Tourism, Landscape, and the Irish Character: British Travel Writers in Pre-Famine Ireland
Picturesque but poor, abject yet sublime in its Gothic melancholy, the Ireland perceived by British visitors during the eighteenth and nineteenth centuries did not fit their ideas of progress, propriety, and Protestantism. The rituals of Irish Catholicism, the lamentations of funeral wakes, the Irish language they could not comprehend, even the landscapes were all strange to tourists from England, Wales, and Scotland. Overlooking the acute despair in England’s own industrial cities, these travelers opined in their writings that the poverty, bog lands, and ill-thatched houses of rural Ireland indicated moral failures of the Irish character.
Results 1-3 of 44
Fortunately , the potato is highly nutritious . According to Cormac Ó Gráda , a
mean intake of twelve pounds of potatoes a day supplied 3 , 168 kilocalories ,
most of the necessary vitamins , and sufficient protein for an adult male . The
Whelan has argued , however , that the potato “ deranged " the balance between
tillage and pasturage . Traditionally , the carrying capacity of a piece of land had
been calculated in terms of an intricate relationship between grazing and tillage ...
41 Visitors ' confusion and unease over the Irish peasant ' s potato diet reveal an
interesting food bias deep within British ... as their staple , and most

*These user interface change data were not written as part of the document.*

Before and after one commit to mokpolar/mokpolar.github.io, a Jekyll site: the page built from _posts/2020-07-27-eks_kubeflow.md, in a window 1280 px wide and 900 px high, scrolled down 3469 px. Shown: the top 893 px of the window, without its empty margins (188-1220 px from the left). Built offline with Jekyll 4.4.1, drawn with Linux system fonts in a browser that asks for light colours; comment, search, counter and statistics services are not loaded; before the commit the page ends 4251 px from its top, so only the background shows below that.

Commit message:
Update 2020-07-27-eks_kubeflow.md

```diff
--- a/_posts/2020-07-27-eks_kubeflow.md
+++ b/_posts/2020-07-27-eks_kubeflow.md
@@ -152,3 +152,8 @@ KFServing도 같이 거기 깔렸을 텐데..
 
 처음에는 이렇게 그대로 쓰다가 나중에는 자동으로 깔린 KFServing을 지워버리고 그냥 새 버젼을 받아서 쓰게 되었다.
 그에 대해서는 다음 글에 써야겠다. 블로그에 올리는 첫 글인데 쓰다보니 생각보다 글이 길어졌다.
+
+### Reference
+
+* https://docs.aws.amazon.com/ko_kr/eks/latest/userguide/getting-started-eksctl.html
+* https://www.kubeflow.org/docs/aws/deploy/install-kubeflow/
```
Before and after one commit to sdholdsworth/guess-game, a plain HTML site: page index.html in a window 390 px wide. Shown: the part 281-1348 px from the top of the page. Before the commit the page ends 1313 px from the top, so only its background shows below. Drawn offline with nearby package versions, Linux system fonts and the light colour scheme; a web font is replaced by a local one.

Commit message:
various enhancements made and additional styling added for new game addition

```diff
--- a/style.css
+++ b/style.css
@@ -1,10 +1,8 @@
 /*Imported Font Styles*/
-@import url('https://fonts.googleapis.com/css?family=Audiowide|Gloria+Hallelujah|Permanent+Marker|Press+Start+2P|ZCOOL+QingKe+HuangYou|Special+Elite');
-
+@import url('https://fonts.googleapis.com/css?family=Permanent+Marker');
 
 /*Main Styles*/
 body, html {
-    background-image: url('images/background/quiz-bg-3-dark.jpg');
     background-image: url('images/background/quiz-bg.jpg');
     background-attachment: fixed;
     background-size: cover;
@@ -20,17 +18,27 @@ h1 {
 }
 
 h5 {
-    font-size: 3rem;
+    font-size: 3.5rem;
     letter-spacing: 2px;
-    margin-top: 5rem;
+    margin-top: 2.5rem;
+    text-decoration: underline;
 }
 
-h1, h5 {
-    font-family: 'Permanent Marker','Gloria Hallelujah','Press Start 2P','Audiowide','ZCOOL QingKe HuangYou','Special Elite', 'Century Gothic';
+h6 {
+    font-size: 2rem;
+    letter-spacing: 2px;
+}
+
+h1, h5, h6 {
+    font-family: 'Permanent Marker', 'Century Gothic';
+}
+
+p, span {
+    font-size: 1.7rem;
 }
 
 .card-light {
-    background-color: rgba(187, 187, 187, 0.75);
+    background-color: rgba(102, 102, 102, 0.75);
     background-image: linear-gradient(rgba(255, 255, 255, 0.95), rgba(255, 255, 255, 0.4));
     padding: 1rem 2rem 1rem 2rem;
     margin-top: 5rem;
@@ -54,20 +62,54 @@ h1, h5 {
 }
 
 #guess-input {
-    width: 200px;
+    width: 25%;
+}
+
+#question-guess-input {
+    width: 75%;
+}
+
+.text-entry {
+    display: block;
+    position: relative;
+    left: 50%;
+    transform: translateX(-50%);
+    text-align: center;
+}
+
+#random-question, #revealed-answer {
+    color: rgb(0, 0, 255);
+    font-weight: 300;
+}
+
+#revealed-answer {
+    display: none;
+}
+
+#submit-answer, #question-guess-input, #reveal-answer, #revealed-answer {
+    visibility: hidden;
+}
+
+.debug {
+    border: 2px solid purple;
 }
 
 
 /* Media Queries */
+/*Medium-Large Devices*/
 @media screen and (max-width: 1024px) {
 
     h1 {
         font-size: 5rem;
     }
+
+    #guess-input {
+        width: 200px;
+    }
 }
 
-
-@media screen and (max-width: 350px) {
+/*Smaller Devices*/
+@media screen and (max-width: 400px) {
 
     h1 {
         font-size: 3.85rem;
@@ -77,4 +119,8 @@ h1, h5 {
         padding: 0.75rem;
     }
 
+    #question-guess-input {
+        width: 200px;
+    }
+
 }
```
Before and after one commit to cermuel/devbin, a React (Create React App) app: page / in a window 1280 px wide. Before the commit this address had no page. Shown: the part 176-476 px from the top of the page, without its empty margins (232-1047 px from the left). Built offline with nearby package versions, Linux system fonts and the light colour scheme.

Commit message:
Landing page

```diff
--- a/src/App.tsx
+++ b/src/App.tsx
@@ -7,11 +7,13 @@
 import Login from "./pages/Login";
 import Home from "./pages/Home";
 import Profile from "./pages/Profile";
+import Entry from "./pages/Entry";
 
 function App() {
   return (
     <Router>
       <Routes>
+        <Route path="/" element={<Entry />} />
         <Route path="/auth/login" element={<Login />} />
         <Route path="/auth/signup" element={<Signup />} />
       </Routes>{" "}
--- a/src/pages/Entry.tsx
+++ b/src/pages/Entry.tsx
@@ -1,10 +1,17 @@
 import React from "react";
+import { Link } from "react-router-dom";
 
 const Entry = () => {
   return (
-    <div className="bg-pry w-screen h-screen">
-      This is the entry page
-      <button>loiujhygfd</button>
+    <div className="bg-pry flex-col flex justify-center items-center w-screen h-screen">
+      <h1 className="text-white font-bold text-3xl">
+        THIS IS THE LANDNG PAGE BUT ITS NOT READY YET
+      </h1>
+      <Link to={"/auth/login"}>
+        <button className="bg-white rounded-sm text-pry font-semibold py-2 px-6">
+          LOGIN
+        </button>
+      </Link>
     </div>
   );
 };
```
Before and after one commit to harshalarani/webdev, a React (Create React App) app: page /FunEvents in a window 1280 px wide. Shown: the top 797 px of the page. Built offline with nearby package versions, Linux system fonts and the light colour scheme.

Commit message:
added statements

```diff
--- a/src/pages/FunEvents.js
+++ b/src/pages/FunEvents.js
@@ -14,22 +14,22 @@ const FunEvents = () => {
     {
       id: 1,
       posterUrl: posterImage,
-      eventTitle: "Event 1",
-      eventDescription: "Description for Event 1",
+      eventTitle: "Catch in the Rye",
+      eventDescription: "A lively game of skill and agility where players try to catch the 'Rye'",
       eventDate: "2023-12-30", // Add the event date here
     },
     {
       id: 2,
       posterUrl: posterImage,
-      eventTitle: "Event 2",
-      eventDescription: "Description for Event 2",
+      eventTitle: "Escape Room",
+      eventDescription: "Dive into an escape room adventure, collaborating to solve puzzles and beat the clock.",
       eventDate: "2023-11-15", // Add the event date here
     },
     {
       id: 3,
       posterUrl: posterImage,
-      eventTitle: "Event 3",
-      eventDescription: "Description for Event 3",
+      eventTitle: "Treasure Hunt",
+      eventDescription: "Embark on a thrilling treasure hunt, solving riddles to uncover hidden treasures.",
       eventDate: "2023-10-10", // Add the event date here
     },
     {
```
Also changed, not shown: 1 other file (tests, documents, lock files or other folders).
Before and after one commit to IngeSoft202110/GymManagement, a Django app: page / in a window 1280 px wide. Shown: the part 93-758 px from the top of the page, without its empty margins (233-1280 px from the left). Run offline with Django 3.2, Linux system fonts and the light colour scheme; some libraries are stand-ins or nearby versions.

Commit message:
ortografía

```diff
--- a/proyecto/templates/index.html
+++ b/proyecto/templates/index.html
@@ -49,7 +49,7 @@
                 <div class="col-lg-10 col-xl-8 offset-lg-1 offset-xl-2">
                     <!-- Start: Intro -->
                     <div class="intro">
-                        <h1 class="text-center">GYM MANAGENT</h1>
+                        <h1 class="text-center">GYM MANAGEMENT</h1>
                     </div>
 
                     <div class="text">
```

commentators on Ireland erroneously assumed that grain was more nutritious
than potatoes .